### PROBLEM STATEMENT
If a line in the entries includes "Fragment", show that line.

Source records
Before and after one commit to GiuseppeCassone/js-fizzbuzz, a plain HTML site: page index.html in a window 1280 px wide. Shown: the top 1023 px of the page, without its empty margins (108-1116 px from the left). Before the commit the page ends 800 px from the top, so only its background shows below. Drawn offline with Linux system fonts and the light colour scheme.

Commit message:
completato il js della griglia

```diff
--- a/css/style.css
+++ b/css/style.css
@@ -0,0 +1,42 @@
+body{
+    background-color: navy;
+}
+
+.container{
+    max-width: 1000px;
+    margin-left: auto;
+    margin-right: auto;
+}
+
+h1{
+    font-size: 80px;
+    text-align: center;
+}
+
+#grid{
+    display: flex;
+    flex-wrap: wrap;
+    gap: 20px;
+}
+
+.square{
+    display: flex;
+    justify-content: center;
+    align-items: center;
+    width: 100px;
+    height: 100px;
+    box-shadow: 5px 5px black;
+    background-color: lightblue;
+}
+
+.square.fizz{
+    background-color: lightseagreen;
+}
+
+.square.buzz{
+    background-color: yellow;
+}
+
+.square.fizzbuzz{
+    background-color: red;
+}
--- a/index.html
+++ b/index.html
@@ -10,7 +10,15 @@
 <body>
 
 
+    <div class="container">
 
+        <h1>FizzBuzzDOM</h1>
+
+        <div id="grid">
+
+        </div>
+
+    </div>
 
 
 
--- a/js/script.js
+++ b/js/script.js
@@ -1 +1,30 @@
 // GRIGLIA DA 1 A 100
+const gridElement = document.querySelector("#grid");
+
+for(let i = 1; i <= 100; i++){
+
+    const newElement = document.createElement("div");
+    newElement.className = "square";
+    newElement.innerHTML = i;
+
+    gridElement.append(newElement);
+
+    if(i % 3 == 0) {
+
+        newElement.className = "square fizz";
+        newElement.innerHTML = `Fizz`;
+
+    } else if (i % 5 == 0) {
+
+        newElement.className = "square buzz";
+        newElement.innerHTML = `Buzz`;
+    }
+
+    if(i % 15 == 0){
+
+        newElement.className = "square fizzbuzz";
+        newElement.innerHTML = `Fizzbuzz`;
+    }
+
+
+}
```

--

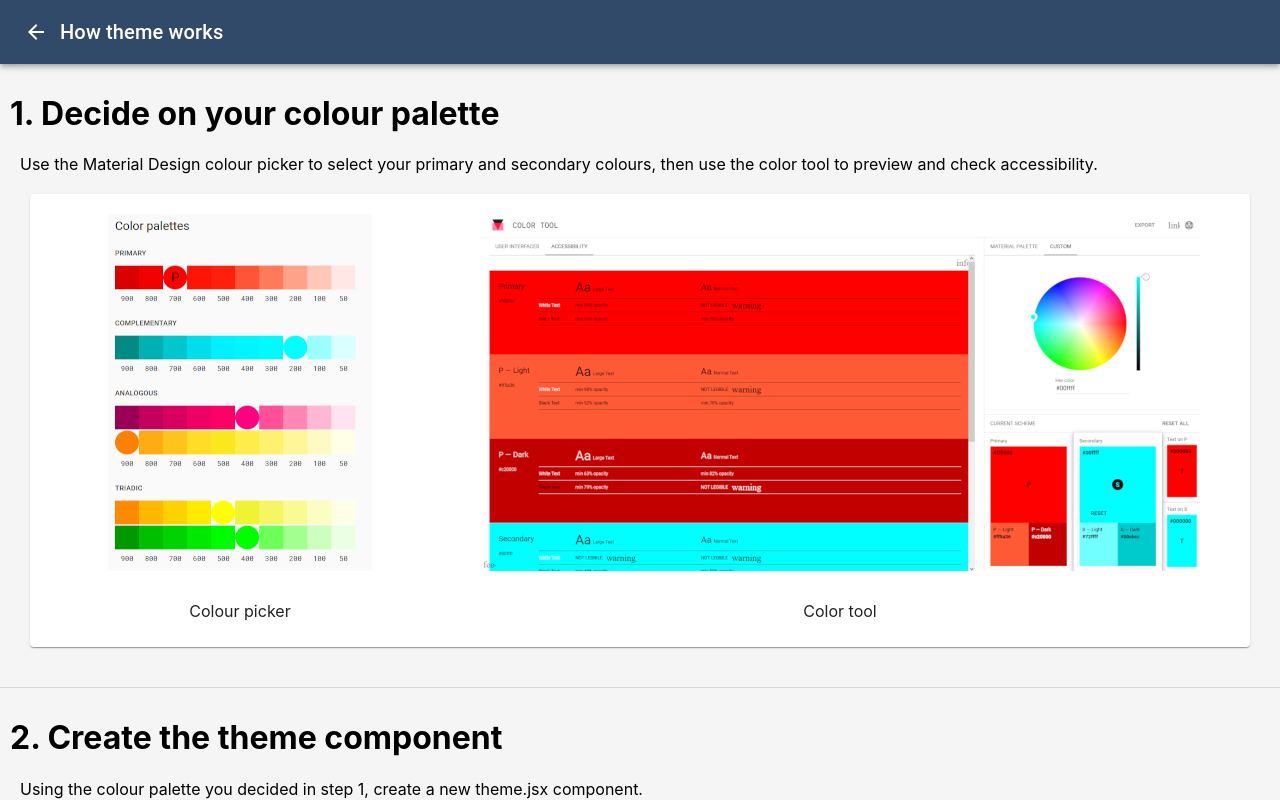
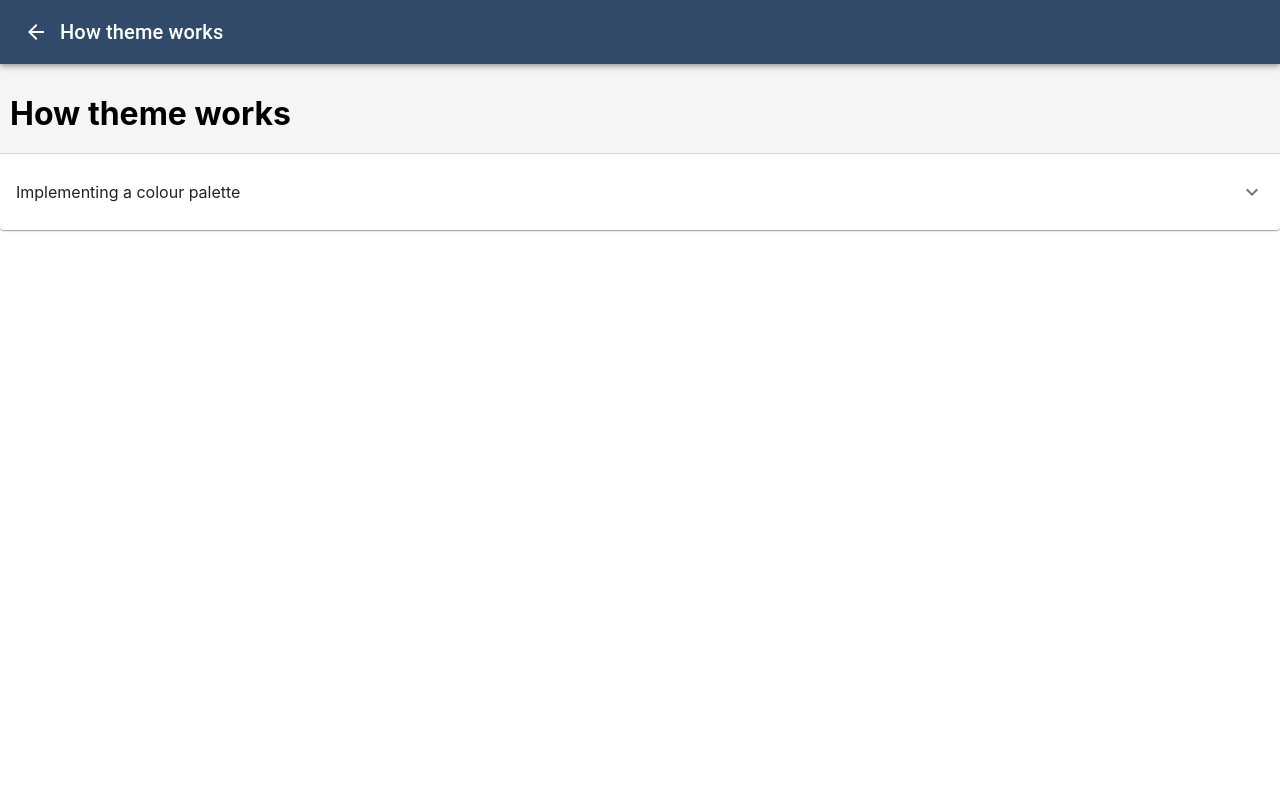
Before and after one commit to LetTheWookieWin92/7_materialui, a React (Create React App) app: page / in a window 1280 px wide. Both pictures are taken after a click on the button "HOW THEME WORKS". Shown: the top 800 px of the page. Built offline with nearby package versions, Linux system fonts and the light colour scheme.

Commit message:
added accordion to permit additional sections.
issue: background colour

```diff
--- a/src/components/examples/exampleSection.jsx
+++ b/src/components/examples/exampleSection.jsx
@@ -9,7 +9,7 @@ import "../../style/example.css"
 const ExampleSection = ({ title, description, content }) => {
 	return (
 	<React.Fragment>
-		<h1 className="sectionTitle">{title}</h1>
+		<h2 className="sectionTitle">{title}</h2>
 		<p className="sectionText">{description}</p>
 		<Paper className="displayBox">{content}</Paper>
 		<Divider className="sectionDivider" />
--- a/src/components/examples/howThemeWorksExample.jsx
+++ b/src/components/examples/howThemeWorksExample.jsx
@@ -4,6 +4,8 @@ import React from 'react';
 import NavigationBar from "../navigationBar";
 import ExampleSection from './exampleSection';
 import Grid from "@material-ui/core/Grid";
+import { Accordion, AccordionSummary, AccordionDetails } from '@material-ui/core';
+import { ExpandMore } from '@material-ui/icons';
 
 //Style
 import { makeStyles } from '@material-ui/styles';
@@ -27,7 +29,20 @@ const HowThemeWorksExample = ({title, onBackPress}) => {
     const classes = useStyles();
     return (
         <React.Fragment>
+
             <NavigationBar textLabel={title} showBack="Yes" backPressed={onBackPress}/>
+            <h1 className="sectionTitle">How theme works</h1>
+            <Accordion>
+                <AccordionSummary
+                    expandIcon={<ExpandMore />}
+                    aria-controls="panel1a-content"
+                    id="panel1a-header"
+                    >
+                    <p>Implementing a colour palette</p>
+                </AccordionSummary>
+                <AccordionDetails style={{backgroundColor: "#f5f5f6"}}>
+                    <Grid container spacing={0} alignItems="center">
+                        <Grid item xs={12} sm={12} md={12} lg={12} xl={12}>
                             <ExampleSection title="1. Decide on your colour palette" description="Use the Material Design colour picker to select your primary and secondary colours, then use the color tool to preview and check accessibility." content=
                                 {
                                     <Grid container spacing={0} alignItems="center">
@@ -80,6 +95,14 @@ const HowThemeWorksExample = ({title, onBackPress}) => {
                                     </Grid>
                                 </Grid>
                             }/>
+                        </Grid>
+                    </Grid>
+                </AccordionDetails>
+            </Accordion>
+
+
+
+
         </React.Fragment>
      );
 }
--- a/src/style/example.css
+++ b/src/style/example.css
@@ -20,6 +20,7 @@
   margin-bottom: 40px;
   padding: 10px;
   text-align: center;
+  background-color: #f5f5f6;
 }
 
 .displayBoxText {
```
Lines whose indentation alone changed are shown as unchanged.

### ANSWER
 	<React.Fragment>
         <React.Fragment>
         </React.Fragment>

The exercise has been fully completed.